The Story of the Yemenite Jews
My Memoir As An Activist For Israel And Yemenite Jews:Volunteers For Israel, The Yemenite Aliyah Of 1992, The Disappearance Of The Yemenite Babies During The Aliyah Of 1949-1954
Sampson Giat, XLibris
Sampson Giat was born in New york to Yemenite parents who made their way through Israel. on his mothers side the family left behind acres of farmland when they went to move to Israel. His father was Yitzhak Giat an artisan who spoke German and was known for his craftsmanship. They moved to New York in the 1930's as did many other Yemeni Jews. While a teenager Israel was just coming into existence. Sampson assisted by collecting funds and assisting both the Irgun and the Stern Gang. Like others in the Yemenite community, Sampson Giat was dedicated to Israel, Jews and the Yemenites. This dedication would persist throughout his entire life.
While in High school he learned to play the Oboe and became a professional musician. He borrowed money from his brother to buy one. He had several opportunities to play with the Israeli Philharmonic Orchestra. he met with Isaac Stern several times. While playing with the orchestra he had his first encounter with racism. One Ashkenazi member mad mention of his dark skin and made a derisive remark. This would not be his only encounter with racism.
Later on he would become involved with volunteers for Israel. Volunteers for Israel brought American Jews to Israel at their own expense so they could volunteer on Israeli Army bases. Mr. Giat became very involved with this organization and eventually became the president for the organization. his involvement let to him sharing the dais at an event with Benjamin Netanyahu, who would later on become prime minister of Israel.
in 1949 Operation Magic Carpet brought many Jews from Yemen to Israel. Unfortunately many were left behind. close to two thousand in fact. These Jews did not enjoy the same rights as other citizens of Yemen. While everyone else enjoyed unrestricted travel rights such was denied to Yemen's Jews. The Jews of Yemen lived for the most part in poverty as did other Yemenis. Most Jews did not have access to education as did other Yemenis. They did not have any official Jewish school set up unless a community member volunteered to do it for free or funds came from the outside. Mr. Giat went to Yemen and saw the problem first hand. He saw that he would need to help of another government. That government would be the government of the United States not Israel. Senator D'Amato was instrumental in getting the Jews their travel rights. One should also be mindful Iryani's cooperation in securing those rights for Jews.
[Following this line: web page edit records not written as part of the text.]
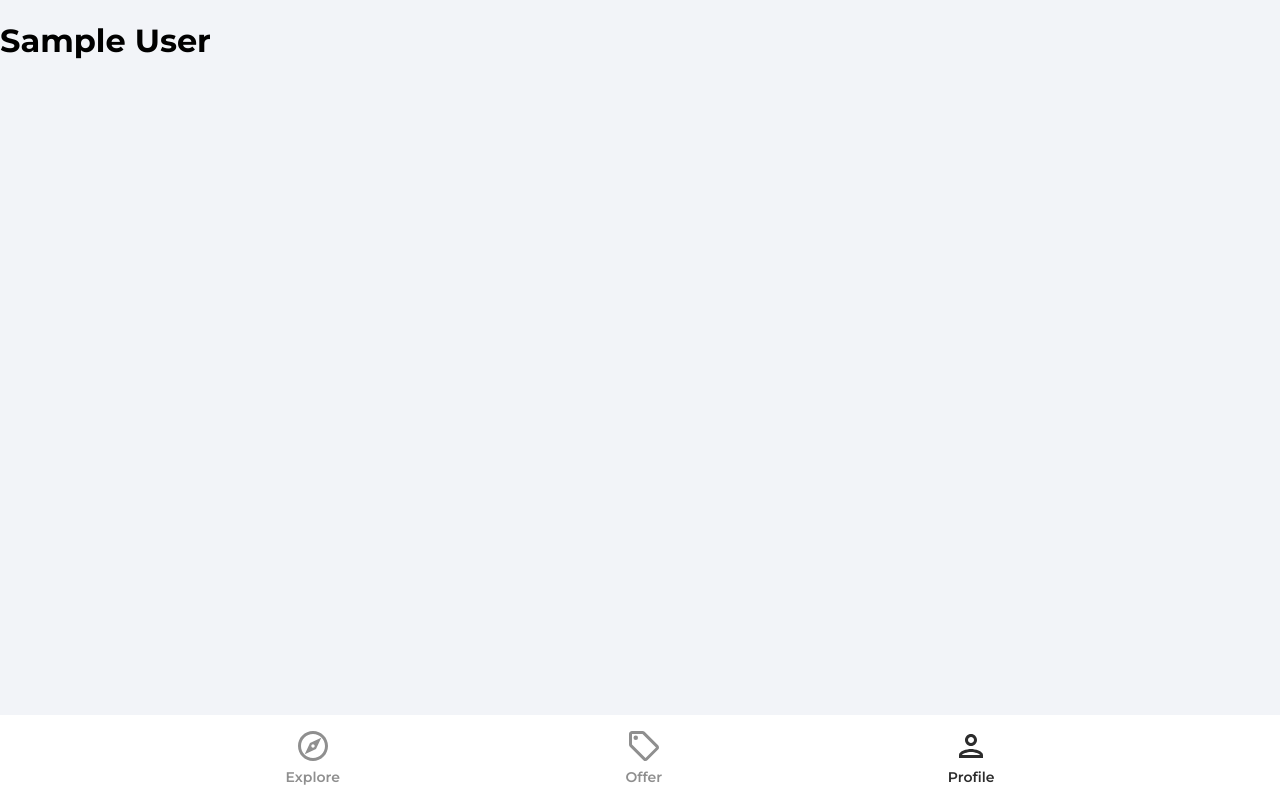
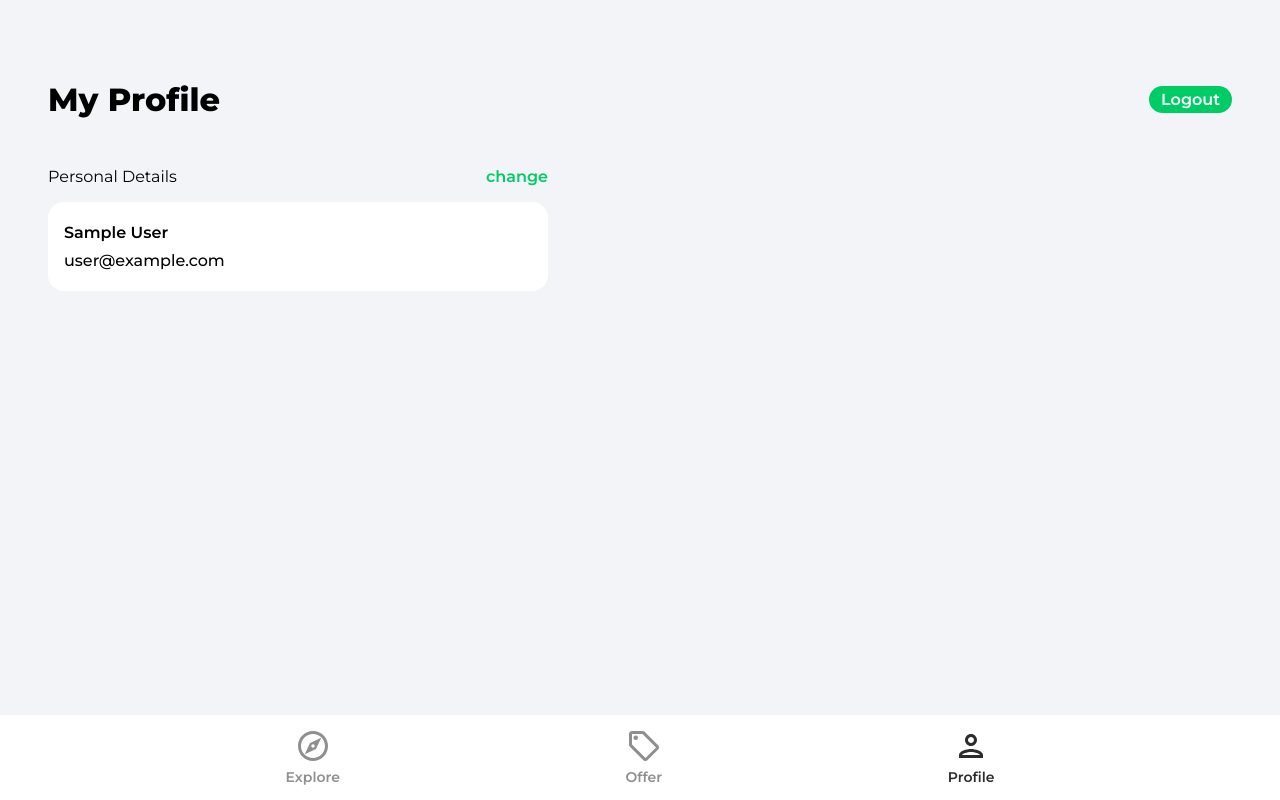
Before and after one commit to iandrei250/house-market, a React (Create React App) app in the folder market/: page /profile in a window 1280 px wide. Built offline with nearby package versions, Linux system fonts and the light colour scheme; no server answers; sample sign-in values are in the browser's storage.

Commit message:
authentication plus goole auth

```diff
--- a/market/src/App.js
+++ b/market/src/App.js
@@ -8,6 +8,7 @@
 import SignIn from "./pages/SignIn";
 import { ToastContainer } from "react-toastify";
 import "react-toastify/dist/ReactToastify.css";
+import PrivateRoute from "./components/PrivateRoute";
 
 function App() {
   return (
@@ -16,14 +17,16 @@
         <Routes>
           <Route path="/" element={<Explore />} />
           <Route path="/offers" element={<Offers />} />
-          <Route path="/profile" element={<Profile />} />
+          <Route path="/profile" element={<PrivateRoute />}>
+            <Route path="/profile" element={<Profile />} />
+          </Route>
           <Route path="/sign-in" element={<SignIn />} />
           <Route path="/sign-up" element={<SignUp />} />
           <Route path="/forgot-password" element={<ForgotPassword />} />
         </Routes>
         <Navbar />
       </Router>
-      <ToastContainer />
+      <ToastContainer autoClose={3000} />
     </>
   );
 }
--- /dev/null
+++ b/market/src/components/OAuth.jsx
@@ -0,0 +1,51 @@
+import React from "react";
+import { useLocation, useNavigate } from "react-router-dom";
+import { getAuth, signInWithPopup, GoogleAuthProvider } from "firebase/auth";
+import { doc, setDoc, getDoc, serverTimestamp } from "firebase/firestore";
+import { db } from "../firebase.config";
+import { toast } from "react-toastify";
+import googleIcon from "../assets/svg/googleIcon.svg";
+function OAuth() {
+  const navigate = useNavigate();
+  const location = useLocation();
+
+  const onClick = async () => {
+    try {
+      const auth = getAuth();
+      const provider = new GoogleAuthProvider();
+      const result = await signInWithPopup(auth, provider);
+      const user = result.user;
+
+      //Check for user
+      const docRef = doc(db, "users", user.uid);
+      const docSnap = await getDoc(docRef);
+
+      //If no user, create one
+      if (!docSnap.exists()) {
+        await setDoc(doc(db, "users", user.uid), {
+          name: user.displayName,
+          email: user.email,
+          timestamp: serverTimestamp(),
+        });
+      }
+      navigate("/");
+    } catch (error) {
+      toast.error("Something went wrong with authorisation");
+    }
+  };
+  return (
+    <div className="socialLogin">
+      <p>Sign {location.pathname === "/sign-up" ? "up" : "in"} with </p>
+      <button className="socialIconDiv">
+        <img
+          src={googleIcon}
+          alt="google"
+          onClick={onClick}
+          className="socialIconImg"
+        />
+      </button>
+    </div>
+  );
+}
+
+export default OAuth;
--- /dev/null
+++ b/market/src/components/PrivateRoute.jsx
@@ -0,0 +1,15 @@
+import React from "react";
+import { Navigate, Outlet } from "react-router-dom";
+import { useAuthStatus } from "../hooks/useAuthStatus";
+import Spinner from "./Spinner";
+const PrivateRoute = () => {
+  const { loggedIn, checkingStatus } = useAuthStatus();
+
+  if (checkingStatus) {
+    return <Spinner />;
+  }
+
+  return loggedIn ? <Outlet /> : <Navigate to="/sign-in" />;
+};
+
+export default PrivateRoute;
--- /dev/null
+++ b/market/src/components/Spinner.jsx
@@ -0,0 +1,11 @@
+import React from "react";
+
+function Spinner() {
+  return (
+    <div className="loadingSpinnerContainer">
+      <div className="loadingSpinner"></div>
+    </div>
+  );
+}
+
+export default Spinner;
--- /dev/null
+++ b/market/src/hooks/useAuthStatus.js
@@ -0,0 +1,19 @@
+import { getAuth, onAuthStateChanged } from "firebase/auth";
+import { useState, useEffect } from "react";
+
+export const useAuthStatus = () => {
+  const [loggedIn, setLoggedIn] = useState(false);
+  const [checkingStatus, setCheckingStatus] = useState(true);
+
+  useEffect(() => {
+    const auth = getAuth();
+    onAuthStateChanged(auth, (user) => {
+      if (user) {
+        setLoggedIn(true);
+      }
+      setCheckingStatus(false);
+    });
+  });
+
+  return { loggedIn, checkingStatus };
+};
--- a/market/src/pages/ForgotPassword.jsx
+++ b/market/src/pages/ForgotPassword.jsx
@@ -1,7 +1,54 @@
+import { getAuth, sendPasswordResetEmail } from "firebase/auth";
 import React from "react";
+import { useState } from "react";
+import { Link } from "react-router-dom";
+import { toast } from "react-toastify";
+import { ReactComponent as ArrowRightIcon } from "../assets/svg/keyboardArrowRightIcon.svg";
 
 function ForgotPassword() {
-  return <div>ForgotPassword</div>;
+  const [email, setEmail] = useState("");
+  const onChange = (e) => {
+    setEmail(e.target.value);
+  };
+  const onSubmit = async (e) => {
+    e.preventDefault();
+    try {
+      const auth = getAuth();
+      await sendPasswordResetEmail(auth, email);
+      toast.success("Email was sent");
+    } catch (error) {
+      toast.error("Could not send reset email");
+    }
+  };
+  return (
+    <div className="pageContainer">
+      <header>
+        <p className="pageHeader">Forgot password</p>
+      </header>
+      <main>
+        <form onSubmit={onSubmit}>
+          <input
+            type="email"
+            className="emailInput"
+            placeholder="Email"
+            id="email"
+            value={email}
+            onChange={onChange}
+          />
+          <Link className="forgotPasswordLink" to="/sign-in">
+            Sign In
+          </Link>
+
+          <div className="signInBar">
+            <div className="signInText">Send Reset Link</div>
+            <button className="signInButton">
+              <ArrowRightIcon fill="#ffffff" width="34px" height="34px" />
+            </button>
+          </div>
+        </form>
+      </main>
+    </div>
+  );
 }
 
 export default ForgotPassword;
--- a/market/src/pages/Profile.jsx
+++ b/market/src/pages/Profile.jsx
@@ -1,13 +1,93 @@
 import React from "react";
-import { getAuth } from "firebase/auth";
+import { getAuth, updateProfile } from "firebase/auth";
 import { useEffect, useState } from "react";
+import { useNavigate, Link } from "react-router-dom";
+import { doc, updateDoc } from "firebase/firestore";
+import { db } from "../firebase.config";
+import { toast } from "react-toastify";
+
 function Profile() {
-  const [user, setUser] = useState(null);
   const auth = getAuth();
-  useEffect(() => {
-    setUser(auth.currentUser);
-  }, []);
-  return user ? <h1>{user.displayName}</h1> : "Not Logged In";
+  const [changeDetails, setChangeDetails] = useState(false);
+  const [formData, setFormData] = useState({
+    name: auth.currentUser.displayName,
+    email: auth.currentUser.email,
+  });
+
+  const { name, email } = formData;
+  const navigate = useNavigate();
+  const onLogout = () => {
+    auth.signOut();
+    navigate("/");
+  };
+
+  const onSubmit = async () => {
+    try {
+      if (auth.currentUser.displayName !== name) {
+        //update display name in db
+        await updateProfile(auth.currentUser, { displayName: name });
+      }
+
+      //updatein firestore
+      const userRef = doc(db, "users", auth.currentUser.uid);
+      await updateDoc(userRef, { name });
+      toast.success("Changes Saved");
+    } catch (error) {
+      toast.error("Could not update profile details");
+    }
+  };
+
+  const onChange = (e) => {
+    setFormData((prevState) => ({
+      ...prevState,
+      [e.target.id]: e.target.value,
+    }));
+  };
+
+  return (
+    <div className="profile">
+      <header className="profileHeader">
+        <p className="pageHeader">My Profile</p>
+        <button type="button" onClick={onLogout} className="logOut">
+          Logout
+        </button>
+      </header>
+      <main>
+        <div className="profileDetailsHeader">
+          <p className="profileDetailsText">Personal Details</p>
+          <p
+            className="changePersonalDetails"
+            onClick={() => {
+              changeDetails && onSubmit();
+              setChangeDetails((prevState) => !prevState);
+            }}
+          >
+            {changeDetails ? "done" : "change"}
+          </p>
+        </div>
+        <div className="profileCard">
+          <form>
+            <input
+              type="text"
+              className={!changeDetails ? "profileName" : "profileNameActive"}
+              id="name"
+              disabled={!changeDetails}
+              value={name}
+              onChange={onChange}
+            />
+            <input
+              type="text"
+              className={!changeDetails ? "profileEmail" : "profileEmailActive"}
+              id="email"
+              disabled={!changeDetails}
+              value={email}
+              onChange={onChange}
+            />
+          </form>
+        </div>
+      </main>
+    </div>
+  );
 }
 
 export default Profile;
--- a/market/src/pages/SignIn.jsx
+++ b/market/src/pages/SignIn.jsx
@@ -5,6 +5,7 @@
 import visibilityIcon from "../assets/svg/visibilityIcon.svg";
 import { getAuth, signInWithEmailAndPassword } from "firebase/auth";
 import { toast } from "react-toastify";
+import OAuth from "../components/OAuth";
 
 function SignIn() {
   const [showPassword, setShowPassword] = useState(false);
@@ -86,7 +87,7 @@
               </button>
             </div>
           </form>
-          {/* google oauth */}
+          <OAuth />
 
           <Link to="/sign-up" className="registerLink">
             Sign Up Instead
--- a/market/src/pages/SignUp.jsx
+++ b/market/src/pages/SignUp.jsx
@@ -11,6 +11,7 @@
 import { db } from "../firebase.config";
 import { doc, setDoc, serverTimestamp } from "firebase/firestore";
 import { toast } from "react-toastify";
+import OAuth from "../components/OAuth";
 
 function SignUp() {
   const [showPassword, setShowPassword] = useState(false);
@@ -108,7 +109,7 @@
               </button>
             </div>
           </form>
-          {/* google oauth */}
+          <OAuth />
 
           <Link to="/sign-in" className="registerLink">
             Sign Up Instead
```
Mr. Giat's major battle was with Israel. shortly after the Aliya from Yemen Yemenite Jewish babies were stolen from their parents. Often time the parent were told that babies died. of course when the parents last saw the children they were healthy. The parents were never allowed to see the body and were never given death certificate. LATER on draft notices for the Israel Defense Forces would come to the parents of the deceased children. The children were sold abroad for 5,000 dollars by a sleazy Rabbi Bergman. It was an uphill battle against coverups by the Israeli government. one child was reunited with her family and this was confirmed by DNA. Chabad was instrumental with their Television show to say the least. To this daay the government still covers it up.
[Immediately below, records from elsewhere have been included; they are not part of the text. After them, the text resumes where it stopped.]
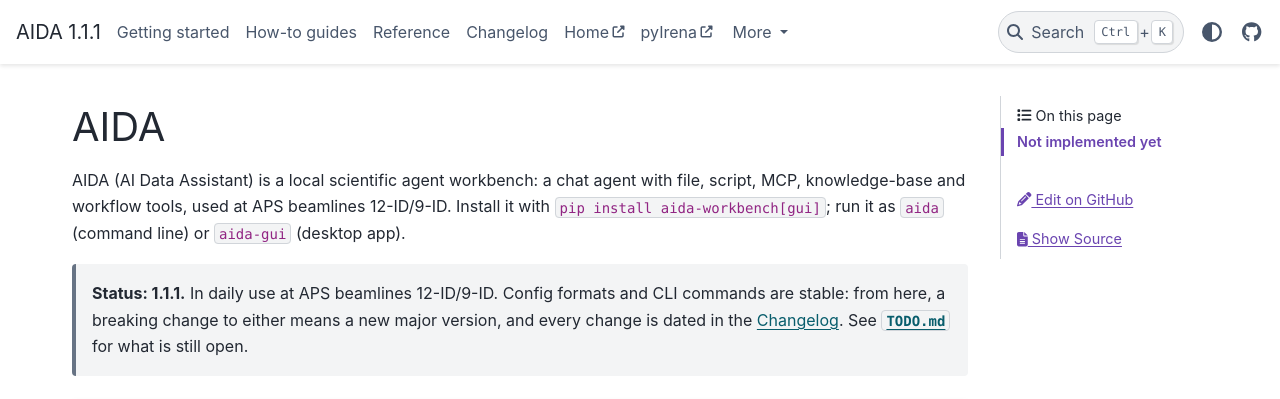
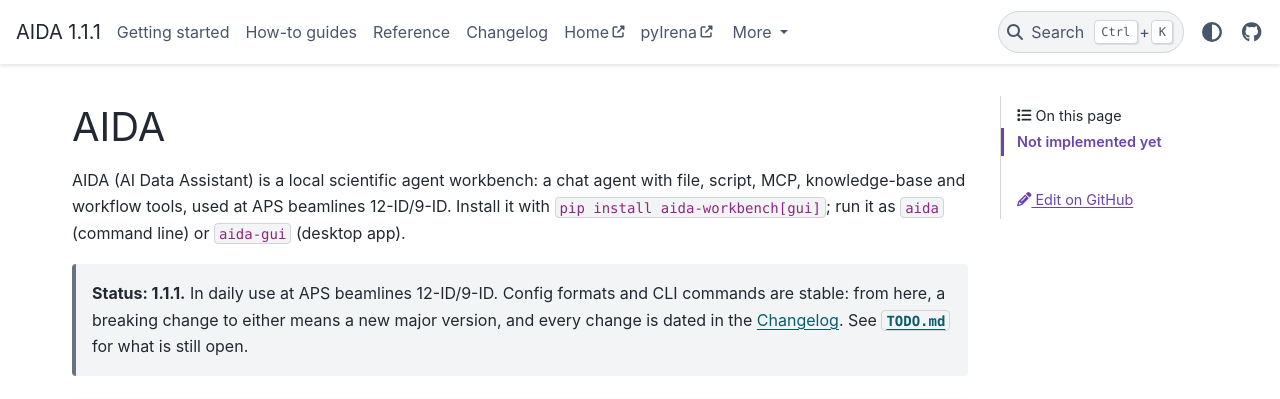
Before and after one commit to jilavsky/aida, a Sphinx documentation site: the page built from docs/index.md, in a window 1280 px wide. Shown: the top 399 px of the page. Built offline with Sphinx 7.4.7 and the PyData theme 0.15.4, drawn with Linux system fonts in a browser that asks for light colours.

Commit message:
docs: do not publish page sources (family template)
html_copy_source = False keeps working-note comments out of _sources/.

Co-Authored-By: Claude Opus 5.5 <noreply@anthropic.com>

```diff
--- a/docs/conf.py
+++ b/docs/conf.py
@@ -78,6 +78,9 @@ html_title = f"{project} {release}"
 html_static_path = ["_static"]
 html_css_files = ["family.css"]
 html_baseurl = os.environ.get("READTHEDOCS_CANONICAL_URL", "")
+# Do not publish page sources: "% CHECK(Jan)" and "% SCREENSHOT" comments are
+# working notes, hidden on rendered pages but visible in _sources/ ("Show source").
+html_copy_source = False
 html_theme_options = {
     "external_links": [link for link in FAMILY if link["name"] != project],
     "header_links_before_dropdown": 6,
```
Rabbi Uzi Meshullam spent twenty years collecting data. The Israeli government surrounded his house shot it up and arrested the Rabbi and several of his students. One student was killed just for starting a generator. All of Rabbi Meshullam's students served the state of Israel with distinction and this is how they were treated. Today Rabbi meshullam is a broken man who is unable to receive visitors. his prison conditions were horrendous, Shame on the Israel government.
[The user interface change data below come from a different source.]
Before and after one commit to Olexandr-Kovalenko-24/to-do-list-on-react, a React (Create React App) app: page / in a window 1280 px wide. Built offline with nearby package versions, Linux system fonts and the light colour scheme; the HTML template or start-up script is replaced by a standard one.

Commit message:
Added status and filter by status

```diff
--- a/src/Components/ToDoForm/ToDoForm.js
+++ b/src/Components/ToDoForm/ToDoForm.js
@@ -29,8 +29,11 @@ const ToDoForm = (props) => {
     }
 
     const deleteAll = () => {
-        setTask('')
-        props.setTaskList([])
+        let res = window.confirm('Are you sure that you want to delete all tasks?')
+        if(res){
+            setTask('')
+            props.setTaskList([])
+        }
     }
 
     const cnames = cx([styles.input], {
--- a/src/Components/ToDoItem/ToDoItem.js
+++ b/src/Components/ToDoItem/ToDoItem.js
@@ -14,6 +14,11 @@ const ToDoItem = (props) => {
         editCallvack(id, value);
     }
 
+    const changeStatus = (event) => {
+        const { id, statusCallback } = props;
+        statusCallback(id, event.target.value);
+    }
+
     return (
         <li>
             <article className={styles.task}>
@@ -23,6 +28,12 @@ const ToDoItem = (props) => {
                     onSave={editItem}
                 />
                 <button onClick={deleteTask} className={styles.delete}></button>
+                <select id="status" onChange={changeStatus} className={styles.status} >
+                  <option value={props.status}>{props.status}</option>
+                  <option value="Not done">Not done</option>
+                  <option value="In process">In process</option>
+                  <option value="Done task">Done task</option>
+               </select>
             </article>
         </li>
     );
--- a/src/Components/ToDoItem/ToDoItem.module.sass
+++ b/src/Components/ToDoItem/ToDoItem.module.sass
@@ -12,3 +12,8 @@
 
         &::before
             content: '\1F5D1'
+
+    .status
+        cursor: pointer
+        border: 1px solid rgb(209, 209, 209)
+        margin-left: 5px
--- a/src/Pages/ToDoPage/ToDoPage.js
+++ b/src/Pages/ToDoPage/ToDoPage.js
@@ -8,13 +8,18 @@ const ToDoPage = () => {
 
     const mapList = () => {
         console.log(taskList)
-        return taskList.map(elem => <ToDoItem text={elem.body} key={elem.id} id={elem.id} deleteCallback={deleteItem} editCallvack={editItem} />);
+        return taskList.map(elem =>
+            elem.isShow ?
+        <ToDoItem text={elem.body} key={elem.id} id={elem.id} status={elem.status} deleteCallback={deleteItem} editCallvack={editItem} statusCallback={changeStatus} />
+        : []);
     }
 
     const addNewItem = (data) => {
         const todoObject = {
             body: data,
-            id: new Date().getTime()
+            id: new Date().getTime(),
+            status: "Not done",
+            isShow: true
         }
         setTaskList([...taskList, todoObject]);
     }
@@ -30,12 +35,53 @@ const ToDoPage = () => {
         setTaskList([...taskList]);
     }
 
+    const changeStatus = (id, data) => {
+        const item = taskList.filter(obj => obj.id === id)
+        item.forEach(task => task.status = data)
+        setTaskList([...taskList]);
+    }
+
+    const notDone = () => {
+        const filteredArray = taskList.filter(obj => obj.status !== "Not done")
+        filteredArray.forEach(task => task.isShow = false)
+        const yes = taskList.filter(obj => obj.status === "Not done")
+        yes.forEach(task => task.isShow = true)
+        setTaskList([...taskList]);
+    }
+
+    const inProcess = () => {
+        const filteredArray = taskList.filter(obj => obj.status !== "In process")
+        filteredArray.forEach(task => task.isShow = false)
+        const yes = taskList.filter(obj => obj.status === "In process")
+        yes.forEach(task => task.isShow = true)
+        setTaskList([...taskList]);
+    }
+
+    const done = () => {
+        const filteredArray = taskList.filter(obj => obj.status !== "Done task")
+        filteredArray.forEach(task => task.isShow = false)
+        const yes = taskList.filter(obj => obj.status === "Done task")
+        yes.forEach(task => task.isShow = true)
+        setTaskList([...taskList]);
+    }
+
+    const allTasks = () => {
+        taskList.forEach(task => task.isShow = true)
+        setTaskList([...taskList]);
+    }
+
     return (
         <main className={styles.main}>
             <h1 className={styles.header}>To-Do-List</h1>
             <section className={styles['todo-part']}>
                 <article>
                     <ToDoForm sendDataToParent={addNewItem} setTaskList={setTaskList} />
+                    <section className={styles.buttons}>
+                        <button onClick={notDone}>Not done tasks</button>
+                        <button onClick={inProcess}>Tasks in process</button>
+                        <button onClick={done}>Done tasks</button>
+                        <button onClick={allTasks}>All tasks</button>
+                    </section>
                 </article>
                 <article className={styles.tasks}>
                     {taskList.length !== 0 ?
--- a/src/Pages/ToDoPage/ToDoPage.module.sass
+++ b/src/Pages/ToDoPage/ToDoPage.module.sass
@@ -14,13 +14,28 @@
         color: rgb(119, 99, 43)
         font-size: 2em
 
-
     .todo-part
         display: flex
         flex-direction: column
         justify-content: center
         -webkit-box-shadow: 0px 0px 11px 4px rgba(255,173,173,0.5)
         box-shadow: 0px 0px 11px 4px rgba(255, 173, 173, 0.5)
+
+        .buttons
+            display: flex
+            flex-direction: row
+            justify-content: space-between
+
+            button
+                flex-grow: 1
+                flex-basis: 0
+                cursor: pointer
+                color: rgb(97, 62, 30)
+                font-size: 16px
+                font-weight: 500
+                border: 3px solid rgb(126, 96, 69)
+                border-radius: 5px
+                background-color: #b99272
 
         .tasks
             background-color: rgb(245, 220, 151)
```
Mr. Giat finished off his career holding a banquet which was exhausting. His message was that the Yemenite community needed to unify.
- ► 2017 (41)
- ► 2016 (68)
- ► 2015 (74)
- ► 2014 (72)
- ► 2013 (96)
- ► 2012 (98)
- ▼ May (9)
- ► 2010 (85)